ABOUT THIS TASK
How many lines below hold "docs"? Answer with only the number.

RECORDS FOR THIS TASK
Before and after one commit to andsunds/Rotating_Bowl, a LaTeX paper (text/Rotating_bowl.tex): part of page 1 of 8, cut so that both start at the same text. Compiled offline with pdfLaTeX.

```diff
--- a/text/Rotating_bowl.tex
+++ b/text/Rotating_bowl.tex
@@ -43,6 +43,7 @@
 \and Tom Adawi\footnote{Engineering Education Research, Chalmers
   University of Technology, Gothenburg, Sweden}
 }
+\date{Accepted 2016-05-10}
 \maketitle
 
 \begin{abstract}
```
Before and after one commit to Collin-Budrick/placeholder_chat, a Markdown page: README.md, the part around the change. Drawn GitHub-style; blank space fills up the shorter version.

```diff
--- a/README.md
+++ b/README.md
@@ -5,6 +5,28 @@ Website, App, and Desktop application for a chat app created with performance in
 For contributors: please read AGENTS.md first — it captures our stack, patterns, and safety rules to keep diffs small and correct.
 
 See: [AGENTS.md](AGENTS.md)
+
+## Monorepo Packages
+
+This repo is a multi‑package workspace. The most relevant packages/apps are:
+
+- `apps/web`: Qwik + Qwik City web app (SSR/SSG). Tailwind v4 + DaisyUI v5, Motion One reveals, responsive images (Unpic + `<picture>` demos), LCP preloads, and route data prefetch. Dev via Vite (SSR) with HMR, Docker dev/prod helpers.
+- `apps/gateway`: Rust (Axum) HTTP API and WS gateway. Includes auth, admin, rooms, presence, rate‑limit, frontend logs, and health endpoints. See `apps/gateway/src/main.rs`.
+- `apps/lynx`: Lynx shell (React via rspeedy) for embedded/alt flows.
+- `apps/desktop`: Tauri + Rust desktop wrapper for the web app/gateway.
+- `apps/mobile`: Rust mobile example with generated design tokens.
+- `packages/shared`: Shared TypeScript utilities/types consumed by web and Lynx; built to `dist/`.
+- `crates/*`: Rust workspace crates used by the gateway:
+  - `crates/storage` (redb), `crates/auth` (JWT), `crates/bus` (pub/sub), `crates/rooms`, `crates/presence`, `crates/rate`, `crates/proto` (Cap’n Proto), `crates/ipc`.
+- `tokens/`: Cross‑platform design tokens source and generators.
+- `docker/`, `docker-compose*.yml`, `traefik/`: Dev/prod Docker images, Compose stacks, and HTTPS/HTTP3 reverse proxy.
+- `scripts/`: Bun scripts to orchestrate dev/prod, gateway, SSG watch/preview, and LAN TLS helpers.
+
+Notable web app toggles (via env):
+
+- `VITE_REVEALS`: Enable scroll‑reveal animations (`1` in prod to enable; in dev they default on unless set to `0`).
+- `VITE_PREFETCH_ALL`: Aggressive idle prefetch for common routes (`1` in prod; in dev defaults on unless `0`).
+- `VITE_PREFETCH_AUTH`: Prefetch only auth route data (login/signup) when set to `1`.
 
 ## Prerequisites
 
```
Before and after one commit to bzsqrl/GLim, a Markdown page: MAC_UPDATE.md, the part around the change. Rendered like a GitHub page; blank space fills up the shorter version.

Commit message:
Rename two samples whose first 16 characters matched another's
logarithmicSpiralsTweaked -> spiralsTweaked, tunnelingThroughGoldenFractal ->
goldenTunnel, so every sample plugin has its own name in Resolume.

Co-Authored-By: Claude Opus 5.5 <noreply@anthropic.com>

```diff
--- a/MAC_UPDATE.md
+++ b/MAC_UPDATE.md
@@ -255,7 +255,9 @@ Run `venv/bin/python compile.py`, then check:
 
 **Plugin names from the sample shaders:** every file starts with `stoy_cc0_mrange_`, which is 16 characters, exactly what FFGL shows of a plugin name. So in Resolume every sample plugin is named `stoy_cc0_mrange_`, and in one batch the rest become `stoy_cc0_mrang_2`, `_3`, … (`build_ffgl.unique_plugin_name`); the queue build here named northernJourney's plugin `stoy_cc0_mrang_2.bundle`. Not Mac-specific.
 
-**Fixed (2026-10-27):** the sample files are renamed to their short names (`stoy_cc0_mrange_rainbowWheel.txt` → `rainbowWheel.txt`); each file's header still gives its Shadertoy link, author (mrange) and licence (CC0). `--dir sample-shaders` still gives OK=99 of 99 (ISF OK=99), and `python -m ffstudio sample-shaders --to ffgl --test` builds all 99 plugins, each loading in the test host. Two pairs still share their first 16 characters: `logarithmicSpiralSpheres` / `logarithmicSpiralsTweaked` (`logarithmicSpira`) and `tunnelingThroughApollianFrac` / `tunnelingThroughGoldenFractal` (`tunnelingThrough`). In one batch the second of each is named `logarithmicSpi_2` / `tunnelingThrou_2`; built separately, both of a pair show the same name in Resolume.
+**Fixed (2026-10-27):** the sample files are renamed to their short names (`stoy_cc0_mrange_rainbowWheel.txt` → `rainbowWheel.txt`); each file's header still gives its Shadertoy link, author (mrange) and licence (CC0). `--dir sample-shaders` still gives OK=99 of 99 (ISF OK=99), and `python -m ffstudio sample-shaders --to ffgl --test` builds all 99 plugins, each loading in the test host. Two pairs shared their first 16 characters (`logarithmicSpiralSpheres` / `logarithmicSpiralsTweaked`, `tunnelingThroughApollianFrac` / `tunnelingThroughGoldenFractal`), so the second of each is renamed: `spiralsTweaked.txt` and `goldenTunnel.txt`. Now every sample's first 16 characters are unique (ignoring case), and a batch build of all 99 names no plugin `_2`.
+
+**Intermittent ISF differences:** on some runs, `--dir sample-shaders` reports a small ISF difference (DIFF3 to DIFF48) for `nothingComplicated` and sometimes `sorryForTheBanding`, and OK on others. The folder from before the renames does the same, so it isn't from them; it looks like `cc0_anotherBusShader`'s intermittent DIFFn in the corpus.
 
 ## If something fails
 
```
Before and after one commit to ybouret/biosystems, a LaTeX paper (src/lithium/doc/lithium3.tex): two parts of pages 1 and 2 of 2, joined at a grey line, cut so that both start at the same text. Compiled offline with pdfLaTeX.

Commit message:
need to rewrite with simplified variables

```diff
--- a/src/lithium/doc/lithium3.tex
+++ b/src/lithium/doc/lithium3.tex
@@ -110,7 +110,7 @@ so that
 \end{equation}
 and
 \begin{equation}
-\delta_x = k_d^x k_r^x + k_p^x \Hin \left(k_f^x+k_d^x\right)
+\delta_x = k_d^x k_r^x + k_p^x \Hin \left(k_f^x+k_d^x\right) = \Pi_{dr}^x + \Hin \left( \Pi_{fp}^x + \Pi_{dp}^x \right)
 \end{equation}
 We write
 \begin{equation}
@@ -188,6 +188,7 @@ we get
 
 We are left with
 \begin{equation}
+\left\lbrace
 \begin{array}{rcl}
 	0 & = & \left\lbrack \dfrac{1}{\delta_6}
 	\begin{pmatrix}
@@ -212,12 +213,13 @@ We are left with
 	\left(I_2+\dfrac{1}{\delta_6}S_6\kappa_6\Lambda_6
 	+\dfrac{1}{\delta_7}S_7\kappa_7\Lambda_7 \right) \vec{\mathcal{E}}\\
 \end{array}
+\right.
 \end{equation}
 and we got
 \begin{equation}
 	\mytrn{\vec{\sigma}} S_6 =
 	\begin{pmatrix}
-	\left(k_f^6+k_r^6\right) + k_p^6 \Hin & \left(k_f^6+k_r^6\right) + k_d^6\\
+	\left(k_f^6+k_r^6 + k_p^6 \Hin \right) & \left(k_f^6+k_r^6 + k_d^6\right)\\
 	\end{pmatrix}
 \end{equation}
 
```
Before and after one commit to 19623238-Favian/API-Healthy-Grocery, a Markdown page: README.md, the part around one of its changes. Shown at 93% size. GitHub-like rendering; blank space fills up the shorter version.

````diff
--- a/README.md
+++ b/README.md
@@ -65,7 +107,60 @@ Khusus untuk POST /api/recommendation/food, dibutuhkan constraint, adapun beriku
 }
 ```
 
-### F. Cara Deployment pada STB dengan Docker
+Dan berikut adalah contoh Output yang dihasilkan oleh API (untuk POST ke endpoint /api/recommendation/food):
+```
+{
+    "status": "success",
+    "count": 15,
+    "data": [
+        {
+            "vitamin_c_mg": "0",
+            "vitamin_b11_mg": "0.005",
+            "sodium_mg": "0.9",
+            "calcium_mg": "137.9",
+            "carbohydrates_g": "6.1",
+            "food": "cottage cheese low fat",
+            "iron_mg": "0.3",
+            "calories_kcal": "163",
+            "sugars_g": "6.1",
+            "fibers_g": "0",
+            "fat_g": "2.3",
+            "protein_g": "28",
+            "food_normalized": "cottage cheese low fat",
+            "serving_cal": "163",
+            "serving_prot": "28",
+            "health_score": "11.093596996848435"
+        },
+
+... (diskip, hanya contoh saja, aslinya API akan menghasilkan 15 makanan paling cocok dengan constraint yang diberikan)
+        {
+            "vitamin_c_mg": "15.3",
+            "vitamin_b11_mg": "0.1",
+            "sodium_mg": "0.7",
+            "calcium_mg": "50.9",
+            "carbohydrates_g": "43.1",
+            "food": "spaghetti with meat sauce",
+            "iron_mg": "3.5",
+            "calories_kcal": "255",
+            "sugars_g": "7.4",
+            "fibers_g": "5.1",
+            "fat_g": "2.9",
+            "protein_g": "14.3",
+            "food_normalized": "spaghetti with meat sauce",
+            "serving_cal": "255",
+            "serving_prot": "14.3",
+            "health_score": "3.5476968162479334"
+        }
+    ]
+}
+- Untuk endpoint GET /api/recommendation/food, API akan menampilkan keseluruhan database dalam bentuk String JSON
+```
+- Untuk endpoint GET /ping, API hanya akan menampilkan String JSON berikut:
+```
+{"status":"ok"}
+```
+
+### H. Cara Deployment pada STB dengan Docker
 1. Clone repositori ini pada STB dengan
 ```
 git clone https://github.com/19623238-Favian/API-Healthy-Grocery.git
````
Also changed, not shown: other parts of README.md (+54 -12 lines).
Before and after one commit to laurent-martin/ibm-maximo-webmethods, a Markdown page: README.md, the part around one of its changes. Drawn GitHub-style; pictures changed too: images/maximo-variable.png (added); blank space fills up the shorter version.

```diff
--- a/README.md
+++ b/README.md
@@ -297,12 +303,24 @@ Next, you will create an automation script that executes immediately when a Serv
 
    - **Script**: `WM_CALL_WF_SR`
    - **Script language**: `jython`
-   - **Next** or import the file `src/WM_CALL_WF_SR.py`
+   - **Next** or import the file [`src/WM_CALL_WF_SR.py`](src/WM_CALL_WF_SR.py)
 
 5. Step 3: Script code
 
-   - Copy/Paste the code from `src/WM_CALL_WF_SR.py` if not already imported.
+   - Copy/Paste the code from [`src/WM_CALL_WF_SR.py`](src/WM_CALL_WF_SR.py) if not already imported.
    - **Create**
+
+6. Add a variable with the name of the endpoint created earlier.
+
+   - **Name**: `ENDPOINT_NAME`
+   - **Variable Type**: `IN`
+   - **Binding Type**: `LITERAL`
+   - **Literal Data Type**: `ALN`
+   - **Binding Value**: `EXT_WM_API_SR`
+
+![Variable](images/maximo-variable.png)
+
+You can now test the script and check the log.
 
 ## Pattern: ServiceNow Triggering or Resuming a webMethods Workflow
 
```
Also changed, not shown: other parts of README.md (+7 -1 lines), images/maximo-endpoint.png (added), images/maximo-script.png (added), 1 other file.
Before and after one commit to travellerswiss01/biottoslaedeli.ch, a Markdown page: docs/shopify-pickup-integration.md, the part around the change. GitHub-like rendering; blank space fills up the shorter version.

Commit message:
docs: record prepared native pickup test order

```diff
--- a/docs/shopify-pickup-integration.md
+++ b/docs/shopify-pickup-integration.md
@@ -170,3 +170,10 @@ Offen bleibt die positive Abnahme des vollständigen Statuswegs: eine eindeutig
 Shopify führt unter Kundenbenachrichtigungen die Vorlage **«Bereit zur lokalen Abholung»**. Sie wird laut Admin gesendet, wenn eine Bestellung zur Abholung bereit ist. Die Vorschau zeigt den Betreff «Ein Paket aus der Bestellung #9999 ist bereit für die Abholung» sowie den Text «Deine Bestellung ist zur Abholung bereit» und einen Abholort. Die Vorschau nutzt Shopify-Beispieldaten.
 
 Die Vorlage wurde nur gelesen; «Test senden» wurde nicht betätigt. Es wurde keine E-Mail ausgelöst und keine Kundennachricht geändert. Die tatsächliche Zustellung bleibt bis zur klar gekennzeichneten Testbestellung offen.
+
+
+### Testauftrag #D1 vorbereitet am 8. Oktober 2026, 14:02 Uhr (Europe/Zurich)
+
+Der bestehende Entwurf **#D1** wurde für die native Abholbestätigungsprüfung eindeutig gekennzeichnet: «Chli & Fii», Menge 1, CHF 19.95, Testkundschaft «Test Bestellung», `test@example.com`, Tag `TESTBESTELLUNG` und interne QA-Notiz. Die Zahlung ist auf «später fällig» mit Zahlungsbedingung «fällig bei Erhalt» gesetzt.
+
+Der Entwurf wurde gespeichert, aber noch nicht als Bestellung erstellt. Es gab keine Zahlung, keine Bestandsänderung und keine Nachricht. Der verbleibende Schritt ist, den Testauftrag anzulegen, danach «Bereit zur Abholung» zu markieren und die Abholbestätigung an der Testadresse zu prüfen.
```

TASK RESPONSE
4